April 13, 2017
By Jon Cawley
Old Dominion University will break ground April 18 on a new museum that will further enhance Norfolk's growing international reputation as a fine arts destination and hub for the emerging glass sculpture genre.
The event for the Barry Art Museum will be held at 11 a.m. at the construction site on Hampton Boulevard at 43rd Street. Speakers will include state Del. Chris Jones, Norfolk Mayor Kenneth Alexander and ODU President John R. Broderick.
The 24,000-square-foot museum was made possible by a gift from Richard and Carolyn Barry valued over time at more than $35 million - the largest donation in ODU's history. The two-story building, which is scheduled to open in the fall of 2018, will be constructed with room for expansion. It will provide galleries for the permanent collection, as well as a large changing gallery for faculty and traveling exhibitions.
Architectural glass will be a defining feature of the building's exterior. The building will also function as an educational asset not only for ODU's undergraduate and graduate arts programs, but for other related disciplines, as well as the general education curriculum. New academic and community programs will be developed in conjunction with the museum and its collections.
President Broderick said the museum will enhance the University's commitment to the arts while becoming one of Hampton Roads' major cultural destinations.
"The Barrys' collection tells a story about the rise of American glass artists at the forefront of the international scene," he said. "The new museum will frame this story beautifully, while providing a starting point for other stories yet to be told."
The studio glass movement is the focus of the Barrys' collection, which encompasses more than 100 sculptural objects by such internationally renowned artists as Dale Chihuly, Lino Tagliapietra, Harvey Littleton, Howard Ben Tré, Dan Dailey, Ginny Ruffner, Michael Glancy, Laura Donefer, Stanislav Libensky and Jaroslava Brychtova.
Karen Rudd, Norfolk's cultural affairs manager, said the museum will extend the city's allure as an arts destination and reputation as a hub for the emerging glass art genre.
"People around the world are recognizing that Norfolk has great glass collections," she said, noting the international Glass Art Society's decision to hold its 2017 conference in the city.
Jutta-Annette Page, executive director of the Barry Art Museum, characterized glass art as a relatively new field. The first experimental workshops took place in 1962 at the Toledo Museum of Art, where Page was formerly the senior curator for glass and decorative arts before joining Old Dominion.
Because entrepreneurship is at the heart of innovations in glass art, the museum will mesh well with the University's mission to support and nurture an interdisciplinary entrepreneurial culture.
"I'm happy that we have a center for entrepreneurship right here on campus," Page said. "Museums in other parts of the country dream about becoming labs for artists, but it's already here. There are lots of great possibilities at Old Dominion."
The Barrys' collection also contains works by well-known American modernist painters, including Arthur B. Carles, Marsden Hartley, Milton Avery, George Luks, Preston Dickinson, Morgan Russell, John Marin, Blanche Lazzell, Rockwell Kent, Alfred Mauer and Wolf Kahn.

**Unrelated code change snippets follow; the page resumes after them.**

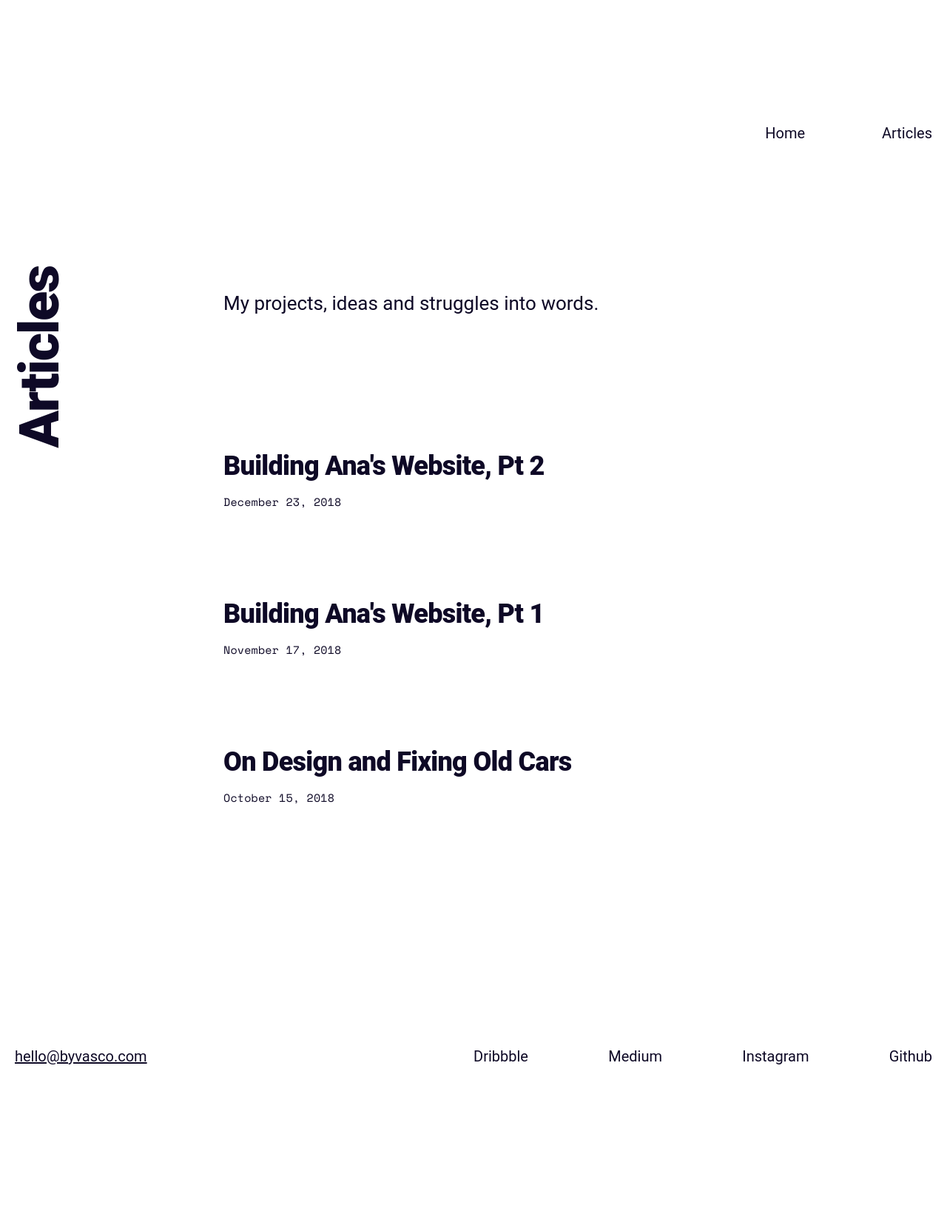
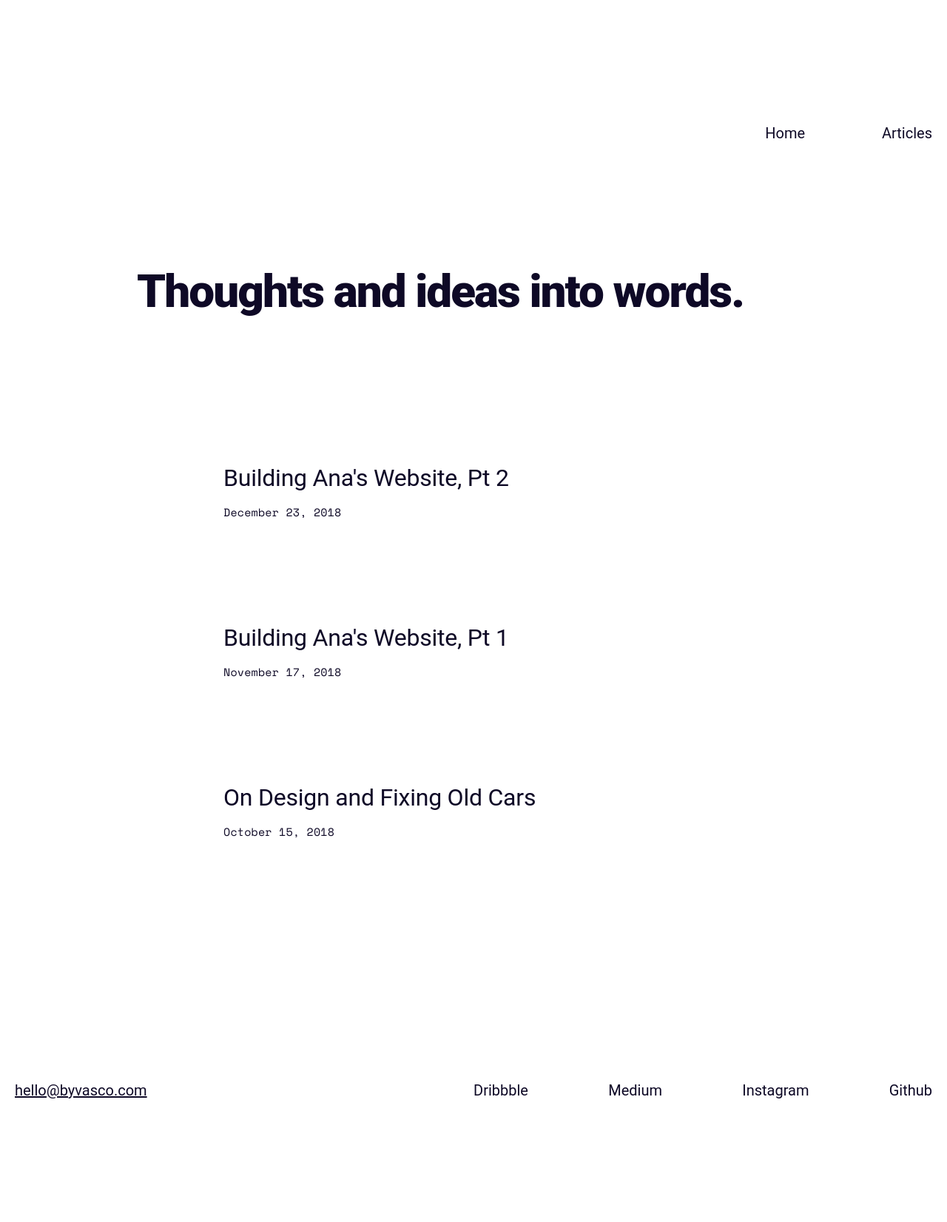
Before and after one commit to vascomarques/byvasco-blog, a Jekyll site: the page built from articles.md, in a window 1280 px wide. Shown: the whole page at 74% size. Built offline with Jekyll 4.4.1, drawn with Linux system fonts in a browser that asks for light colours; some web fonts are replaced; before the commit the page ends 1606 px from its top, so only the background shows below that.

Commit message:
Changes articles page

```diff
--- a/_layouts/articles.html
+++ b/_layouts/articles.html
@@ -6,12 +6,8 @@
     {% include header.html %}
 
     <header class="header-page">
-      <div class="container">
-        <h1 class="title-1 page-title">Articles</h1>
-      </div>
-
-      <div class="container-smaller">
-        <p class="page-intro body-large">My projects, ideas and struggles into words.</p>
+      <div class="container-small">
+        <h1 class="title-2 page-title">Thoughts and ideas into words.</h1>
       </div>
     </header>
 
@@ -21,7 +17,7 @@
           {% for post in site.posts %}
             <li class="article-preview">
               <a href="{{ post.url }}">
-                <h2 class="article-title title-4">{{ post.title }}</h2>
+                <h2 class="article-title title-5 title-light">{{ post.title }}</h2>
               </a>
 
               <div class="article-details">
--- a/_sass/1-base/_typography.scss
+++ b/_sass/1-base/_typography.scss
@@ -23,13 +23,19 @@
 	@include mq-min(768) {
 		&-1 { @include font(74, 88, -2.2, 900); }
 
-		&-2 { @include font(60, 68, -1.46, 800); }
+		&-2 { @include font(62, 68, -1.94, 800); }
 
 		&-3 { @include font(44, 52, -0.24, 800); }
 
 		&-4 { @include font(36, 40, -0.7, 800); }
 
-		&-5 { @include font(30, 36, -0.2, 800); }
+		&-5 {
+			@include font(32, 36, -0.2, 800);
+
+			&.title-light {
+				@include font(32, 36, -0.22, 400);
+			}
+		}
 	}
 }
 
--- a/_sass/2-layout/_headers.scss
+++ b/_sass/2-layout/_headers.scss
@@ -44,17 +44,14 @@
 .header-page {
 
   @include mq-min(768) {
-    .page-title {
-      position: absolute;
-      left: 10px;
-      top: 0;
-      transform: rotate(-180deg);
-      writing-mode: vertical-lr;
-    }
+    margin-bottom: 200px;
 
-    .page-intro {
-      padding-top: 30px;
-      margin-bottom: 180px;
-    }
+    // .page-title {
+    //   position: absolute;
+    //   left: 10px;
+    //   top: 0;
+    //   transform: rotate(-180deg);
+    //   writing-mode: vertical-lr;
+    // }
   }
 }
--- a/_sass/2-layout/_page-articles.scss
+++ b/_sass/2-layout/_page-articles.scss
@@ -34,7 +34,7 @@
       margin-bottom: 160px;
 
       li {
-        margin-bottom: 120px;
+        margin-bottom: 140px;
 
         &:hover {
           transform: translate(4px);
```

In addition, the museum will display paintings, drawings and prints selected from the University's general collection, including works by former ODU faculty members A.B. Jackson and Charles Sibley.
The Barry Art Museum is intended to enrich the range of regional public art collections, including that of the Chrysler Museum of Art, said Robert Wojtowicz, a professor of art history and dean of the University's Graduate School.
"Norfolk is now of a size to support more than one museum," Wojtowicz said. "Having a depth of cultural institutions makes it a vibrant urban center. This will not be a competitor of the Chrysler but rather a complement."
Wojtowicz added that programming at the Barry Art Museum will include opportunities to further interdisciplinary education, incorporating a variety of STEM fields.
"We want it to support not only the art department but also our engineers, our nurses, our physics majors," he said. "We want to be a resource for our entire campus."